Whether you are sending a business letter or a wedding invitation, the envelope is the first thing the person will see. Therefore, it is important that you format the mailing address correctly. The most important etiquette to follow is set by the U.S. Postal Service—because if they don’t understand it, they can’t deliver it. Beyond that, there are certain protocols that are deemed more “proper” than others.
Formal mailing address etiquette states that the only abbreviations on the envelope are Mr., Mrs., Ms., Dr. and Jr. All other words (including the state) should be spelled out. The USPS does allow for abbreviations. For a complete list of USPS-approved abbreviations, check out the "Resources" section below.
Names and Titles

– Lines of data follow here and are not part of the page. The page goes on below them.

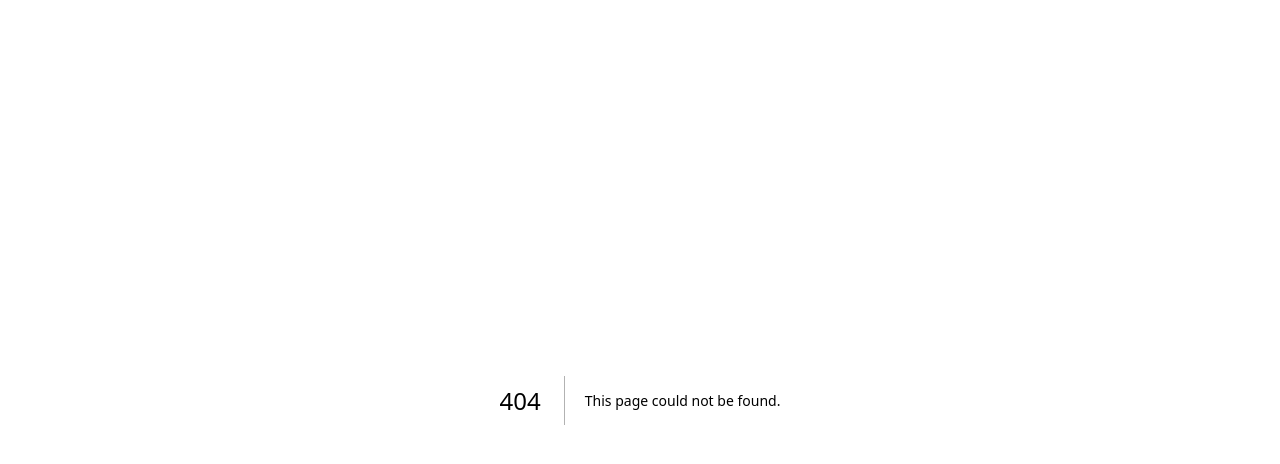
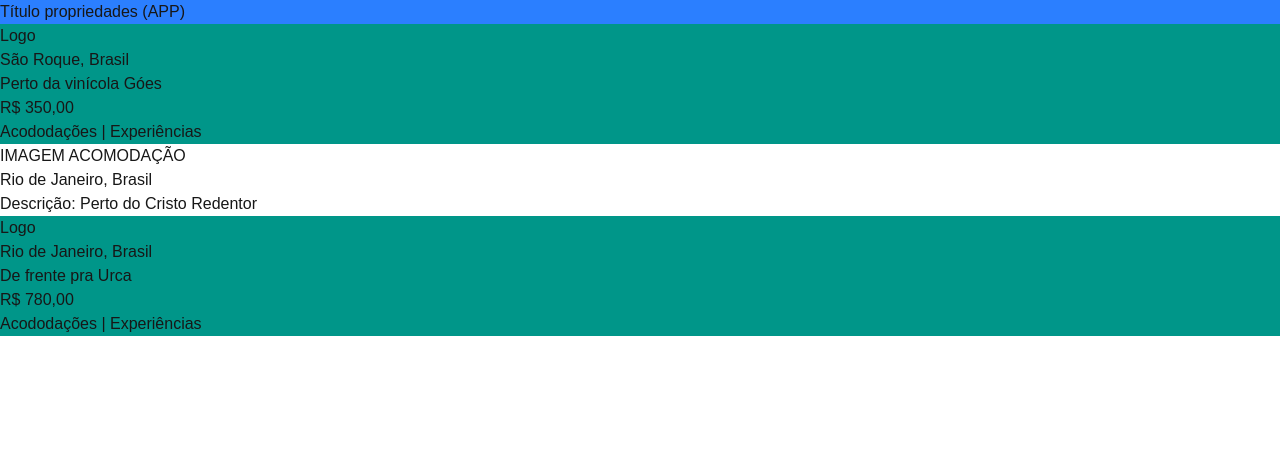
Before and after one commit to Leonel-p-a/estudos-react-e-next, a Next.js app: page /fundamentals/2_properties in a window 1280 px wide. Before the commit this address had no page. Shown: the top 464 px of the page. Built offline with nearby package versions, Linux system fonts and the light colour scheme.

Commit message:
Update: prossegui com estudos de props e estrutura de projeto next com css

```diff
--- /dev/null
+++ b/src/app/fundamentals/2_properties/page.tsx
@@ -0,0 +1,20 @@
+import { Accommodation, Header } from "@/components/interface";
+
+export default function Page() {
+    return (
+        <div>
+            <h1 className="bg-blue-500">Título propriedades (APP)</h1>
+            <Header
+                title="São Roque, Brasil"
+                description="Perto da vinícola Góes"
+                price="R$ 350,00"
+            />
+            <Accommodation />
+            <Header
+                title="Rio de Janeiro, Brasil"
+                description="De frente pra Urca"
+                price="R$ 780,00"
+            />
+        </div>
+    )
+}
--- /dev/null
+++ b/src/app/fundamentals/3_style/page.tsx
@@ -0,0 +1,8 @@
+// import "../../style.css";
+import "@/app/style.css";
+
+export default function Page() {
+    return (
+        <h1>Título 3_style</h1>
+    )
+}
--- /dev/null
+++ b/src/app/style.css
@@ -0,0 +1,5 @@
+h1 {
+    color: rgb(60, 109, 255);
+    size: 3rem;
+    border: 1px solid blueviolet;
+}
--- a/src/components/interface.tsx
+++ b/src/components/interface.tsx
@@ -8,10 +8,13 @@ export function Accommodation() {
     )
 }
 
-export function Header() {
+export function Header( props: any ) {
     return (
         <div className="bg-teal-600">
             <h1>Logo</h1>
+            <p>{props.title}</p>
+            <p>{props.description}</p>
+            <p>{props.price}</p>
             {Menu()}
         </div>
     )
--- /dev/null
+++ b/src/pages/blog/index.tsx
@@ -0,0 +1,3 @@
+export default function Page() {
+    return <h1>Blog</h1>
+}
--- /dev/null
+++ b/src/pages/compras.tsx
@@ -0,0 +1,11 @@
+import { Header } from "@/components/interface";
+// import "../app/globals.css"
+import "../app/style.css"
+
+export default function Page() {
+    return (
+        <div>
+            <h1>Compras</h1>
+        </div>
+    )
+}
```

The first line of the address will be the person’s name. Again, don’t abbreviate or use nicknames. It should be “Robert,” not “Bob” or “Bobby.” Married couples where the wife has kept her maiden name and unmarried or same-sex couples who live together should be listed separately in alphabetical order by last name. For example, if sending an invitation to Tim Doe and Jane Smith, the first line would say “Mr. Timothy Doe” and the second line would say “Ms. (Miss/Mrs.) Jane Smith.” Never include the words “and guest” or “and family” on the outside envelope.
If you are sending a business invitation, then the first line would be the person’s name and the second line would be the business where the person works. Always send business invitations to the person’s place of business and not the person’s home.

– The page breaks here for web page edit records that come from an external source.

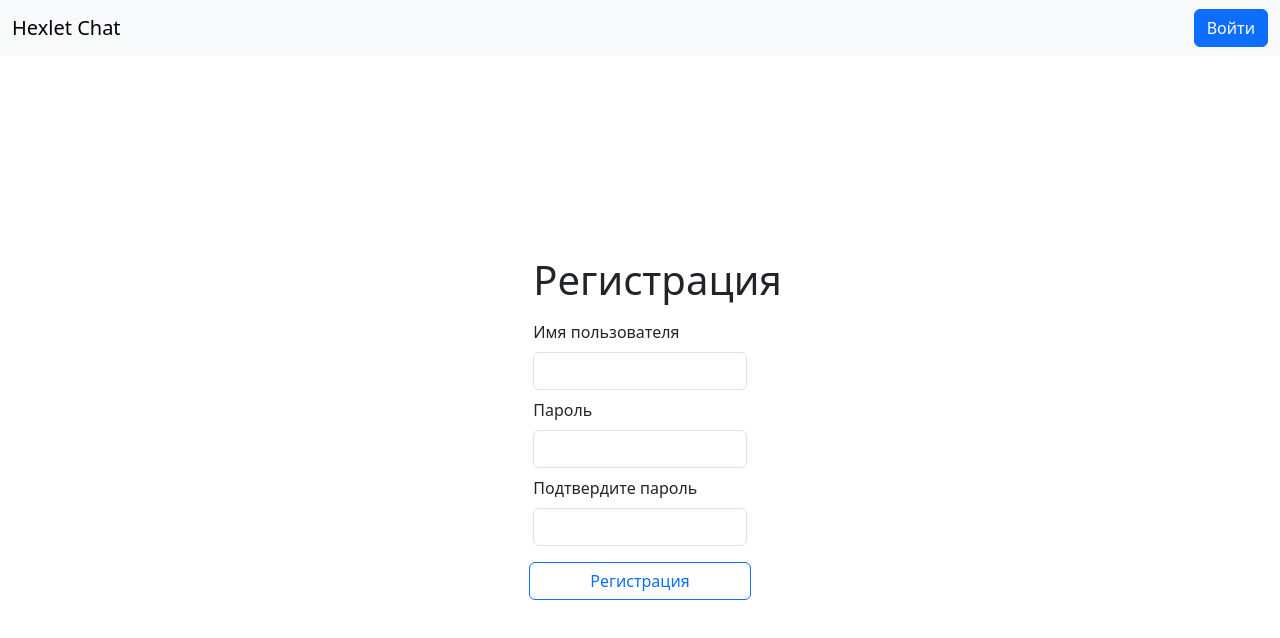
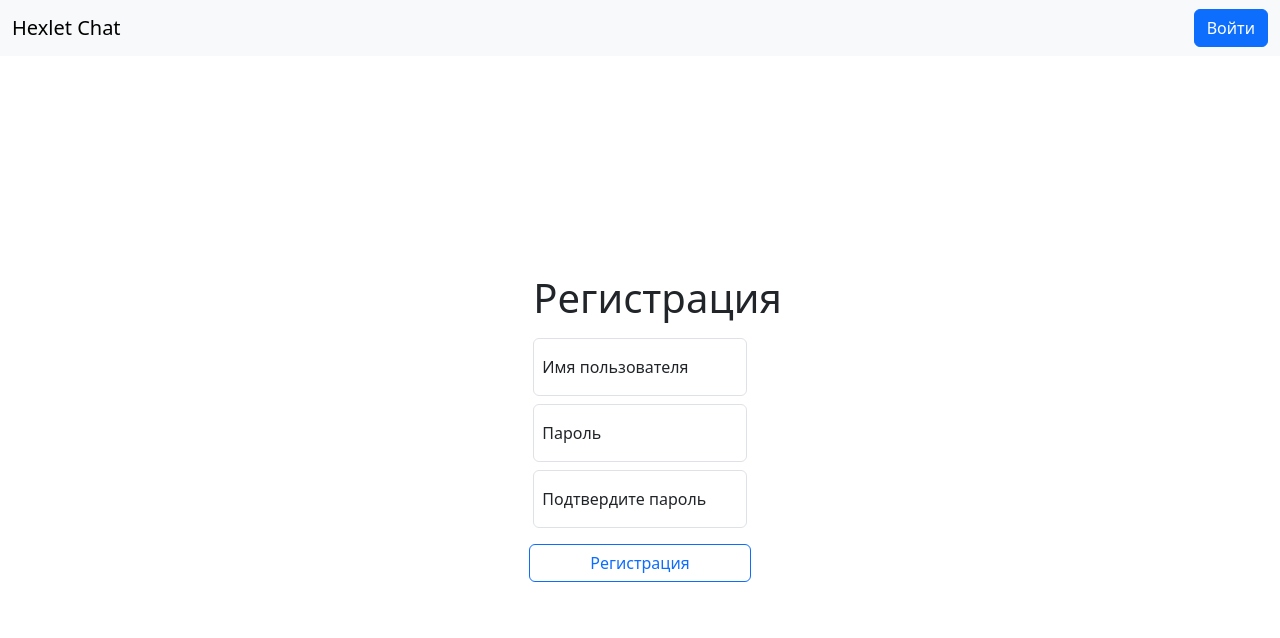
Before and after one commit to botirk/frontend-project-lvl4, a React (Create React App) app in the folder frontend/: page /signup in a window 1280 px wide. Shown: the top 638 px of the page. Built offline with nearby package versions, Linux system fonts and the light colour scheme; what leo-profanity would draw is missing.

Commit message:
changed layout for tests

```diff
--- a/frontend/src/pages/login.jsx
+++ b/frontend/src/pages/login.jsx
@@ -49,10 +49,7 @@ const LoginInner = () => {
       <h1 className="text-center mt-4">
         {i18n.t('login')}
       </h1>
-      <div className="form-group">
-        <label className="form-label" htmlFor="username">
-          {i18n.t('yourNick')}
-        </label>
+      <div className="form-floating">
         <input
           autoComplete="off"
           disabled={formik.isSubmitting}
@@ -60,15 +57,16 @@ const LoginInner = () => {
           onBlur={formik.handleBlur}
           name="username"
           type="text"
+          placeholder={i18n.t('yourNick')}
           className={classnames('form-control', { 'is-invalid': formik.touched.username && formik.errors.username })}
           value={formik.values.username}
         />
+        <label htmlFor="username">
+          {i18n.t('yourNick')}
+        </label>
         {formik.touched.username && formik.errors.username && <div className="invalid-feedback">{formik.errors.username}</div>}
       </div>
-      <div className="form-group">
-        <label className="form-label" htmlFor="password">
-          {i18n.t('password')}
-        </label>
+      <div className="form-floating">
         <input
           autoComplete="off"
           disabled={formik.isSubmitting}
@@ -76,9 +74,13 @@ const LoginInner = () => {
           onBlur={formik.handleBlur}
           name="password"
           type="password"
+          placeholder={i18n.t('password')}
           value={formik.values.password}
           className={classnames('form-control', { 'is-invalid': formik.touched.password && formik.errors.password })}
         />
+        <label htmlFor="password">
+          {i18n.t('password')}
+        </label>
         {formik.touched.password && formik.errors.password && <div className="invalid-feedback" role="alert">{formik.errors.password}</div>}
       </div>
       <button title={i18n.t('login')} disabled={formik.isSubmitting} type="submit" className="w-100 mb-3 btn btn-outline-primary">
--- a/frontend/src/pages/signup.jsx
+++ b/frontend/src/pages/signup.jsx
@@ -49,26 +49,24 @@ const SignupInner = () => {
       <h1 className="text-center mt-4">
         {i18next.t('registration')}
       </h1>
-      <div className="form-group">
-        <label className="form-label" htmlFor="username">
-          {i18next.t('newNick')}
-        </label>
+      <div className="form-floating">
         <input
           autoComplete="off"
           disabled={formik.isSubmitting}
           onChange={formik.handleChange}
           onBlur={formik.handleBlur}
           name="username"
+          placeholder={i18next.t('newNick')}
           type="text"
           className={classNames('form-control', { 'is-invalid': formik.touched.username && formik.errors.username })}
           value={formik.values.username}
         />
+        <label htmlFor="username">
+          {i18next.t('newNick')}
+        </label>
         {formik.touched.username && formik.errors.username && <div className="invalid-feedback">{formik.errors.username}</div>}
       </div>
-      <div className="form-group">
-        <label className="form-label" htmlFor="password1">
-          {i18next.t('createPassword')}
-        </label>
+      <div className="form-floating">
         <input
           autoComplete="off"
           disabled={formik.isSubmitting}
@@ -76,15 +74,16 @@ const SignupInner = () => {
           onBlur={formik.handleBlur}
           name="password1"
           type="password"
+          placeholder={i18next.t('createPassword')}
           value={formik.values.password1}
           className={classNames('form-control', { 'is-invalid': formik.touched.password1 && formik.errors.password1 })}
         />
+        <label htmlFor="password1">
+          {i18next.t('createPassword')}
+        </label>
         {formik.touched.password1 && formik.errors.password1 && <div className="invalid-feedback" role="alert">{formik.errors.password1}</div>}
       </div>
-      <div className="form-group">
-        <label className="form-label" htmlFor="password2">
-          {i18next.t('repeatPassword')}
-        </label>
+      <div className="form-floating">
         <input
           autoComplete="off"
           disabled={formik.isSubmitting}
@@ -92,9 +91,13 @@ const SignupInner = () => {
           onBlur={formik.handleBlur}
           name="password2"
           type="password"
+          placeholder={i18next.t('repeatPassword')}
           value={formik.values.password2}
           className={classNames('form-control', { 'is-invalid': formik.touched.password2 && formik.errors.password2 })}
         />
+        <label htmlFor="password2">
+          {i18next.t('repeatPassword')}
+        </label>
         {formik.touched.password2 && formik.errors.password2 && <div className="invalid-feedback" role="alert">{formik.errors.password2}</div>}
       </div>
       <button title={i18next.t('registration')} disabled={formik.isSubmitting} type="submit" className="w-100 my-3 btn btn-outline-primary">
```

The second or third line (depending on whether you have one or two names) should be the street address. Spell out single street numbers (1-9) but use digits for street numbers above 9. Streets that are numbers can be written as numbers or words. For example it could be “124 North Twenty-third Street” or “124 North 23rd Street.”
City, State and Zip Code

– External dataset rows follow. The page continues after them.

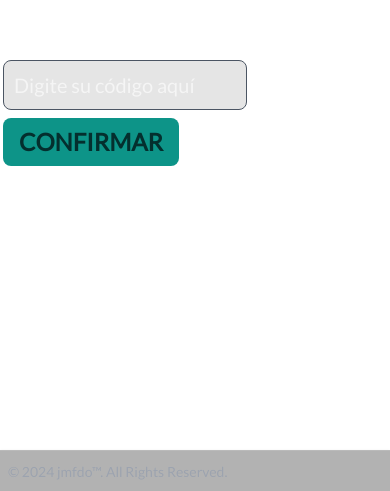
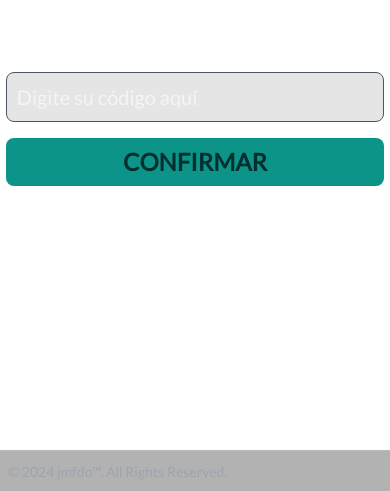
Before and after one commit to sotopaguayj/countdone, a React (Vite) app in the folder client/: page /confirm_assist in a window 390 px wide. Shown: the part 353-844 px from the top of the page. Built offline with nearby package versions, Linux system fonts and the light colour scheme.

Commit message:
style: :iphone: Counter & confirm form responsive design

```diff
--- a/client/src/components/Digit.jsx
+++ b/client/src/components/Digit.jsx
@@ -1,10 +1,9 @@
-
 function Digit({ name, value }) {
 
   return (
     <div>
-      <p className='text-sm font-bold uppercase text-slate-50 my-2'>{ name }</p>
-      <div className="bg-[#090909] text-white text-[100px] w-40 rounded-lg mb-12">{ value < 10 ? `0${ value }` : value }</div>
+      <h3 className='text-sm font-bold uppercase text-slate-50 my-2'>{ name }</h3>
+      <div className="bg-[#090909] text-white md:text-[100px] text-5xl md:size-40 size-20 p-4 rounded-lg grid place-content-center">{ value < 10 ? `0${ value }` : value }</div>
     </div>
   )
 }
--- a/client/src/pages/Confirm.jsx
+++ b/client/src/pages/Confirm.jsx
@@ -27,10 +27,10 @@ function Confirm() {
 
   return (
     <>
-      <h3 className="text-2xl text-center font-bold uppercase m-4 text-white">
+      <h3 className="text-5xl font-bold uppercase m-4 text-white text-center">
         Confirmación de asistencia
       </h3>
-      <form onSubmit={ handleSubmit } className="max-w-sm mx-auto">
+      <form onSubmit={ handleSubmit } className="flex flex-col gap-2 p-4">
         <Input onChange={ handleChange } value={ confirmCode } />
         <Button type="submit" text="CONFIRMAR" />
       </form>
```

For formal addresses, write out the city and state. However, the words "mount" and "saint" can be abbreviated as “Mt.” and “St.,” respectively. The USPS prefers that no punctuation is used. However, most people feel that a comma should be included between the city and state.
- Pamela Follett/Demand Media